The first mention of kilts was in 1538 but these were not the same kilts we know of today. Back then, they were full-length garments called the féileadh mor or the great kilt. It was a five meter untailored piece of fabric that was wrapped round the waist and the excess material would be draped over the shoulder. It wasn’t until the early 18th century that the knee length kilt we recognise today came about.
Kilts over the centuries have had a lot of cultural significance to the Scots, especially highlanders. Kilts would be made in clan tartans and were worn to signify a clansman's allegiance to his laird. They would also serve as a way to identify friends from enemies in highland battles.
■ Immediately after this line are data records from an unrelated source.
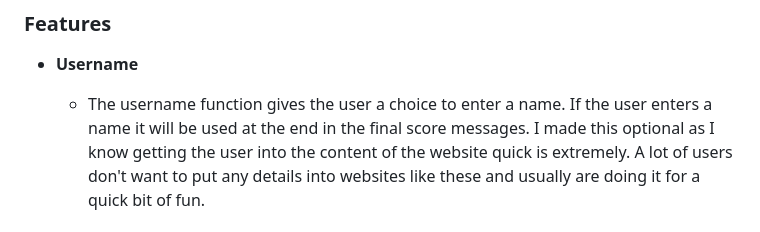
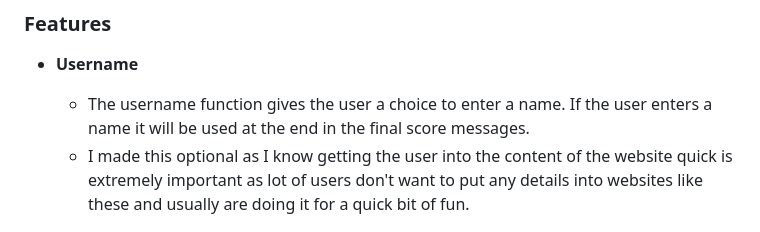
Before and after one commit to JosephOConnell/HarryPotterQuiz, a Markdown page: README.md, the part around the change printed below. Rendered like a GitHub page.

```diff
--- a/README.md
+++ b/README.md
@@ -15,7 +21,8 @@
 ### Features
 
 - **Username**
-  - The username function gives the user a choice to enter a name. If the user enters a name it will be used at the end in the final score messages. I made this optional as I know getting the user into the content of the website quick is extremely. A lot of users don't want to put any details into websites like these and usually are doing it for a quick bit of fun.
+  - The username function gives the user a choice to enter a name. If the user enters a name it will be used at the end in the final score messages.
+  - I made this optional as I know getting the user into the content of the website quick is extremely important as lot of users don't want to put any details into websites like these and usually are doing it for a quick bit of fun.
 
   ![Username & Start Button](https://github.com/JosephOConnell/HarryPotterQuiz/blob/main/assets/images/README%20Images/hp-user-name.png)
 
```
Also changed, not shown: other parts of README.md (+28 -13 lines).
It's said that kilts are more popular today than they ever have been. Kilts are now worn with pride across Scotland and the world, but who can wear a kilt? Are there rules?
Cultural appropriation is a phrase we hear from time to time and is the adoption of an element or elements of one culture or identity by members of another culture or identity. So if someone without Scottish heritage wore a kilt, would that be cultural appropriation? In the true sense of the meaning yes, but as long as it isn’t worn as a joke or to make fun of Scottish culture, it’s more cultural appreciation than cultural appropriation.
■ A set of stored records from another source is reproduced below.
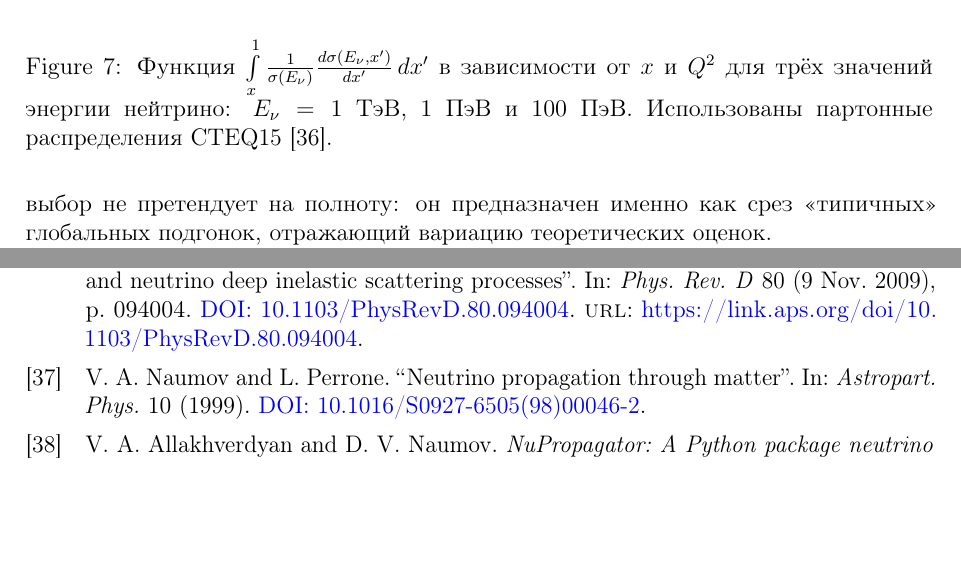
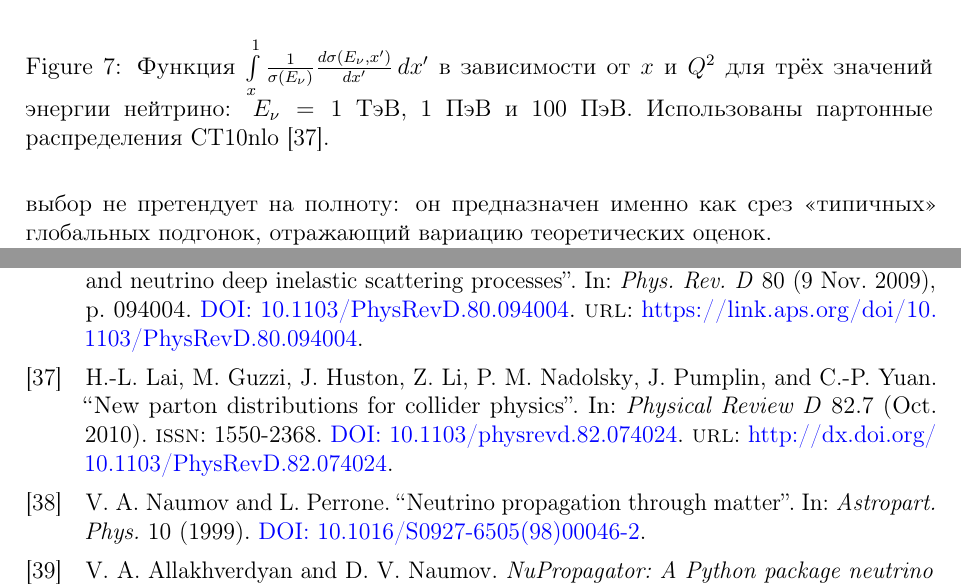
Before and after one commit to Shiroyashi/article_ECAY, a LaTeX paper (main.tex, which reads dis_reliability.tex, references.bib): two parts of pages 10 and 28 of 28 before the commit and two parts of pages 10 and 28 of 29 after it, joined at a grey line, cut so that both start at the same text, the shorter picture padded with empty space. Compiled offline with pdfLaTeX.

Commit message:
Updates from Overleaf

```diff
--- a/dis_reliability.tex
+++ b/dis_reliability.tex
@@ -59,7 +59,7 @@ $\frac{1}{\sigma(E_\nu)}\frac{d^2\sigma(E_\nu,x,Q^2)}{dx\,dQ^2}$
 $\int\limits_{x}^1 \frac{1}{\sigma(E_\nu)}\frac{d\sigma(E_\nu,x')}{dx'}\,dx'$
 в зависимости от $x$ и $Q^2$ для трёх значений энергии нейтрино:
 $E_{\nu} = 1$~ТэВ, $1$~ПэВ и $100$~ПэВ.
-Использованы партонные распределения CTEQ15~\cite{ncteq15}.}
+Использованы партонные распределения CT10nlo~\cite{Lai_2010}.}
 \label{fig:CDF_x}
 \end{figure}
 
--- a/references.bib
+++ b/references.bib
@@ -660,4 +660,10 @@ eprint = {https://www.science.org/doi/pdf/10.1126/science.abe8560},
   doi = {10.1103/PhysRevD.80.094004},
   url = {https://link.aps.org/doi/10.1103/PhysRevD.80.094004}
 }
-
+@article{Lai_2010,
+   title={New parton distributions for collider physics},
+   volume={82},
+   ISSN={1550-2368},
+   url={http://dx.doi.org/10.1103/PhysRevD.82.074024},
+   DOI={10.1103/physrevd.82.074024},
+   number={7},
@@ -664,3 +673,5 @@ eprint = {https://www.science.org/doi/pdf/10.1126/science.abe8560},
+   year={2010},
+   month=oct }
 
 @misc{ntsim2025,
   author       = {V. A. Allakhverdyan and D. V. Naumov and S. I. Zavyalov},
```
Also changed, not shown: images/NuProp/cdfxq2_cc_proton_CT10nlo_14_1000.pdf, images/NuProp/cdfxq2_cc_proton_CT10nlo_14_1000000.pdf, images/NuProp/cdfxq2_cc_proton_CT10nlo_14_100000000.pdf, images/NuProp/cdfxq2_cc_proton_CT18ZNNLO_14_1000.pdf, images/NuProp/cdfxq2_cc_proton_CT18ZNNLO_14_1000000.pdf, references.bib (3 more changed lines), 1 other file.
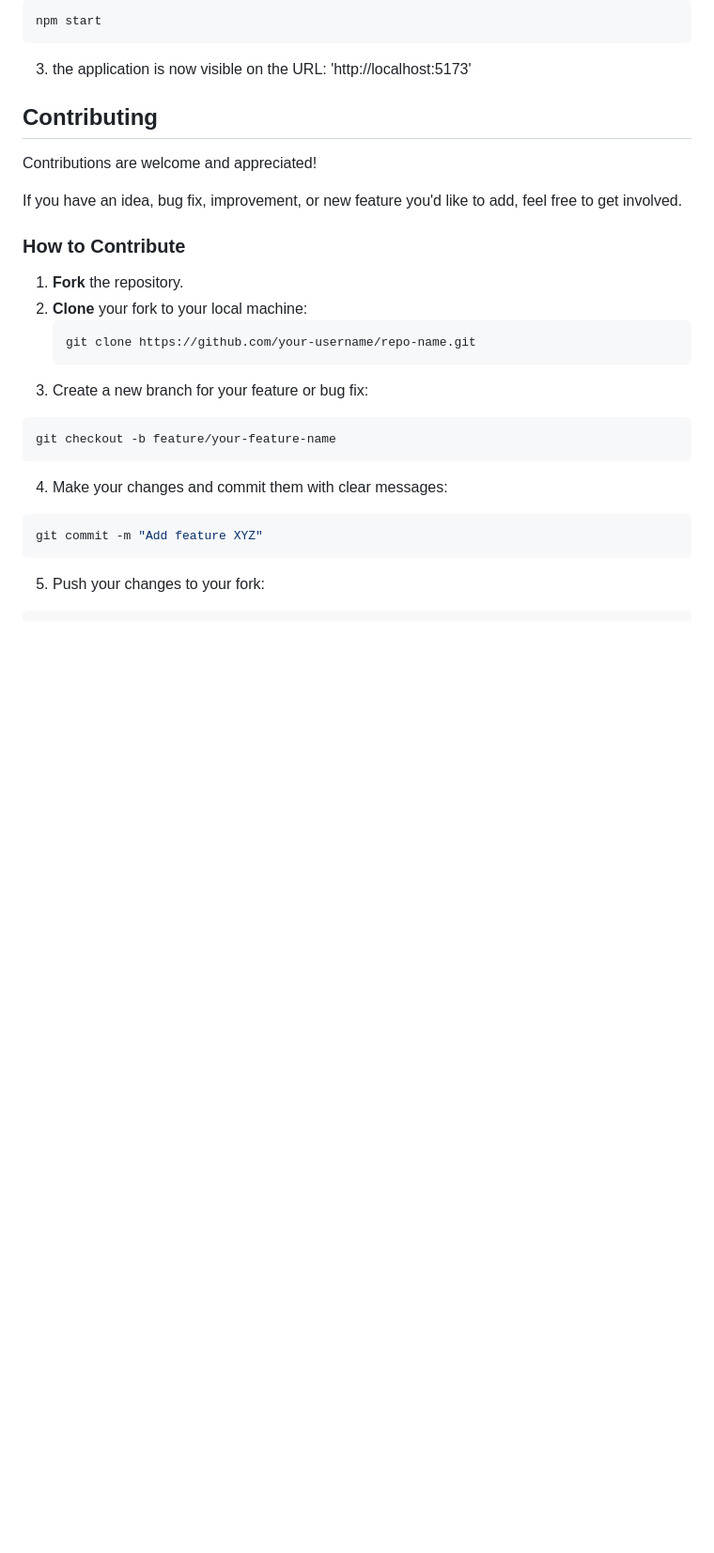
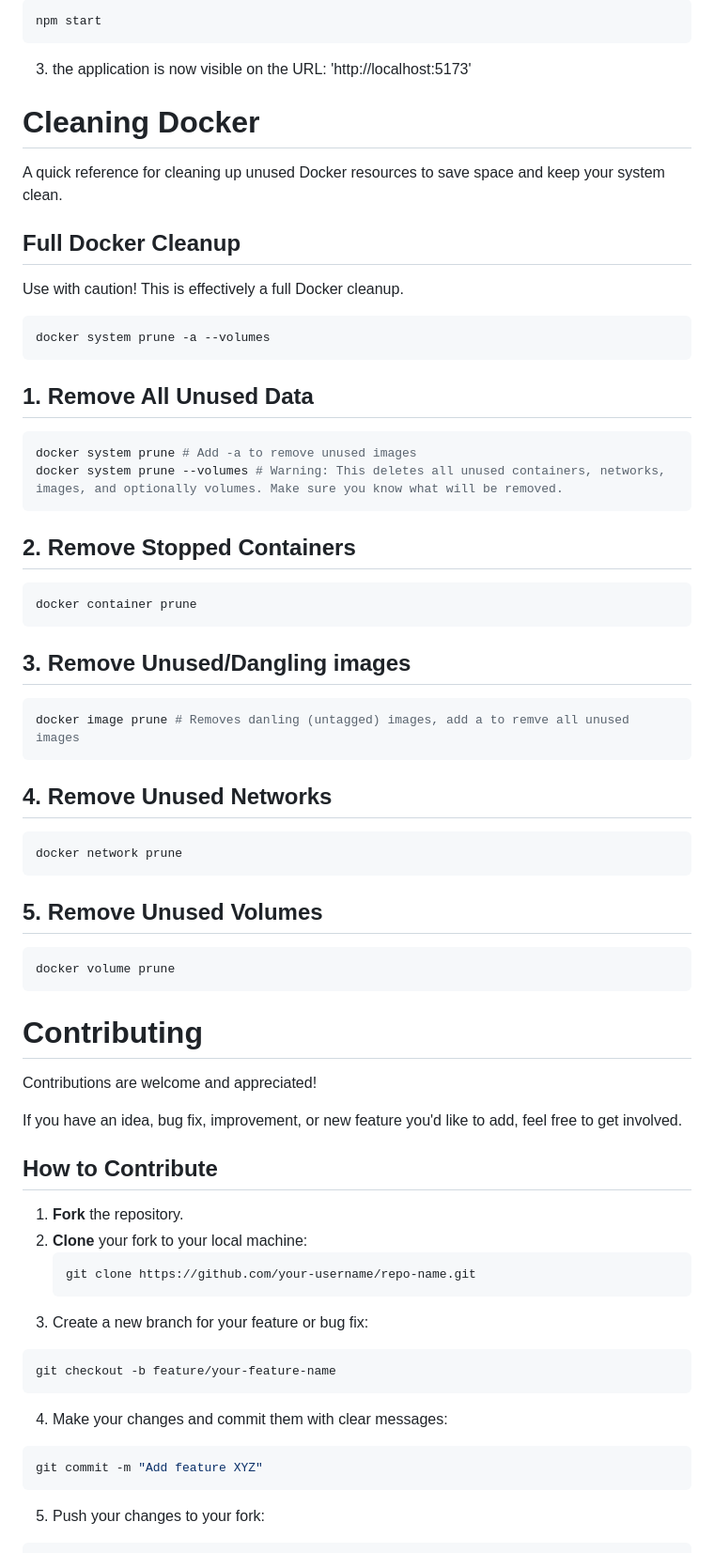
Before and after one commit to Jawen04/PasswordPal, a Markdown page: README.md, the part around one of its changes. Shown at 94% size. Rendered like a GitHub page; blank space fills up the shorter version.

````diff
--- a/README.md
+++ b/README.md
@@ -88,13 +89,53 @@ npm start
 3. the application is now visible on the URL: 'http://localhost:5173'
 
 
-## Contributing
+# Cleaning Docker
+
+A quick reference for cleaning up unused Docker resources to save space and keep your system clean.
+
+
+## Full Docker Cleanup
+
+ Use with caution! This is effectively a full Docker cleanup.
+```bash
+docker system prune -a --volumes
+```
+
+## 1. Remove All Unused Data
+
+```bash
+docker system prune # Add -a to remove unused images
+docker system prune --volumes # Warning: This deletes all unused containers, networks, images, and optionally volumes. Make sure you know what will be removed.
+```
+
+## 2. Remove Stopped Containers
+```bash
+docker container prune
+```
+
+## 3. Remove Unused/Dangling images
+
+```bash
+docker image prune # Removes danling (untagged) images, add a to remve all unused images
+```
+
+## 4. Remove Unused Networks
+```bash
+docker network prune
+```
+
+## 5. Remove Unused Volumes
+```bash
+docker volume prune
+```
+
+# Contributing
 
 Contributions are welcome and appreciated!
 
 If you have an idea, bug fix, improvement, or new feature you'd like to add, feel free to get involved.
 
-### How to Contribute
+## How to Contribute
 
 1. **Fork** the repository.
 2. **Clone** your fork to your local machine:
````
Also changed, not shown: other parts of README.md (+3 -2 lines).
Anyone can wear a kilt if they choose to, there are no rules. In fact we encourage our international friends to wear a kilt, it’s a bonnie garment after all, is it not? This goes for clan tartans too, anyone can wear a clan tartan even if they are not affiliated to that particular lineage.
The only thing you should be aware of is that there is a correct way to wear a kilt. For example, the pleats go at the back, the kilt should be worn around the naval and should hang to about mid-way over the kneecap. Belts should only be worn when not wearing a sporran and the kilt pin isn’t designed to keep the kilt closed, attach it only to the top layer of the kilt. Have a look at our How to Wear a Kilt guide for a more detailed explanation.
So next time you are wondering what to wear to an event, why not choose a kilt, even if you’re not Scottish. We have 14 different hire tartans to choose from in our hire range and last minute hires are always available if you do decide to wear a kilt.